Gay chorus is starting back up, and on the docket for this spring is a piece called “Tyler’s Suite”. It’s an 8 or 9 movement Suite (each by a different composer) that celebrates the life of Tyler Clementi.
Tyler, as you may recall, was the college student who was bullied and outed by his roommate- eventually leading to his suicide.
A real upper of a piece.
While it will be sad and heartfelt, it will also offer some good music to sing. I’ve already listened to the suite and I quite like it all. One of my favorite movements is called: the Unicycle Song.
Evidently Tyler could ride a unicycle and play the violin. Simultaneously. And this interesting fragment of Tyler’s life is one of the movements.
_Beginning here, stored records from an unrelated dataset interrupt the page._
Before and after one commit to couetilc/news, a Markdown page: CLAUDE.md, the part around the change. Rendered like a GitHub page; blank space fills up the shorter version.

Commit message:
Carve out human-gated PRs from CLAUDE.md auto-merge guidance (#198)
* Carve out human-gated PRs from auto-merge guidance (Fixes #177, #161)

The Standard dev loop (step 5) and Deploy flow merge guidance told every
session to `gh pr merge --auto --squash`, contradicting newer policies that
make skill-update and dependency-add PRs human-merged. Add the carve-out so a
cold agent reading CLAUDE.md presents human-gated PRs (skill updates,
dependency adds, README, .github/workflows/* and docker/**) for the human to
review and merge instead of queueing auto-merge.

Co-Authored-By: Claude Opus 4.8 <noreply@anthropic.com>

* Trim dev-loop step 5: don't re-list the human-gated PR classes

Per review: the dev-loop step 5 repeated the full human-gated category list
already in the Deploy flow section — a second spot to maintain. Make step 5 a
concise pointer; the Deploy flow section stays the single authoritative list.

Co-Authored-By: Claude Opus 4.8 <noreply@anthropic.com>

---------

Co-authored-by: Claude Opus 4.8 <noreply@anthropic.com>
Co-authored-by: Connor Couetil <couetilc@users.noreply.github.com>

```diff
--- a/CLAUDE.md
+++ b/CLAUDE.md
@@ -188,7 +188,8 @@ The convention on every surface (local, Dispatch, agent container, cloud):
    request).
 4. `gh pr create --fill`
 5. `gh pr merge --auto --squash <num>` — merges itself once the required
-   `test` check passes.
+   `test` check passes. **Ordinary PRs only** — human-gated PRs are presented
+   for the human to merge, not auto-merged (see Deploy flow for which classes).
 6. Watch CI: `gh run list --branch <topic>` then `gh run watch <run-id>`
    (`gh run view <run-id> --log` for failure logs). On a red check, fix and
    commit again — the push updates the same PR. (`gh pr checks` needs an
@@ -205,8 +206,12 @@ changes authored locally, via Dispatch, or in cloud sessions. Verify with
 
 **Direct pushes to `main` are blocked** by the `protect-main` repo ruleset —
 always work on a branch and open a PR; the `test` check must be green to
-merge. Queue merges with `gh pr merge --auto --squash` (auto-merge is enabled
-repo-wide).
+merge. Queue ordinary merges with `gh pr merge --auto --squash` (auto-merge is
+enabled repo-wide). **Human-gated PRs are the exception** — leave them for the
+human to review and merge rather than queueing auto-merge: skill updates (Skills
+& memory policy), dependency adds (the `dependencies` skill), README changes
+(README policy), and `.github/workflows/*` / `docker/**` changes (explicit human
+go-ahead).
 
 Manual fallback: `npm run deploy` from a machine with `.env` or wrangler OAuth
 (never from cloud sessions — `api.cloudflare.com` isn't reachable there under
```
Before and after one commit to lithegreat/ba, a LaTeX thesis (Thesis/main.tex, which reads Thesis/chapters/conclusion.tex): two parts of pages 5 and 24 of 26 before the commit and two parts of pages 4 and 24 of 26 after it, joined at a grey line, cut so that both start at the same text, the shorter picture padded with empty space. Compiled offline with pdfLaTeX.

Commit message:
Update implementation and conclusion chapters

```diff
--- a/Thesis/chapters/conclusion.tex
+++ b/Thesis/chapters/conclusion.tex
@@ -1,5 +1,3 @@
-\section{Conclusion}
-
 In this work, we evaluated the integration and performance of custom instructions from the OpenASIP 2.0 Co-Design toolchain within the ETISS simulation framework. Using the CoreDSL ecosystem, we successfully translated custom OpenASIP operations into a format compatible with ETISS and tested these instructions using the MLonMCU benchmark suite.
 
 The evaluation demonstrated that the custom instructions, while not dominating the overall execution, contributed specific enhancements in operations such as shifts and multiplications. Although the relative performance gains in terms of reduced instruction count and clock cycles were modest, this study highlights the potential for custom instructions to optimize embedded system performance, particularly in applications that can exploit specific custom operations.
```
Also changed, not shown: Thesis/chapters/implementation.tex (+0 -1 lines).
It has a jaunty violin solo and whimsical chorus. It’s the most lighthearted of the movements– invoking the charm and craziness of this skill set in Tyler’s life.
But the piece goes beyond that.
While the movement is not very difficult harmonically or melodically, it somehow manages to capture the joy of this part of Tyler’s short life. And then the lyrics (again not complex) add so many layers to the song.
In a few short lines, the song suddenly transforms from storytelling into an allegory for life in general. Like when it speaks to the disaster of wiping out “so I pedal even faster like I never had a doubt.”
And then the lyrics speak to spirituality.
“There’s a thread that they can’t see– running through the fiddle, wheel and me. Rising up above the trees… above the clouds, to heaven… from me.”
The first time I heard this song, I just burst out crying. It speaks to this quirky boy with unusual talents trying to keep it all balanced and upright while pedaling like mad through life.
And now he’s gone.
And I, for one, think there should be more unicycling violinists in the world, and we are all the poorer from the loss.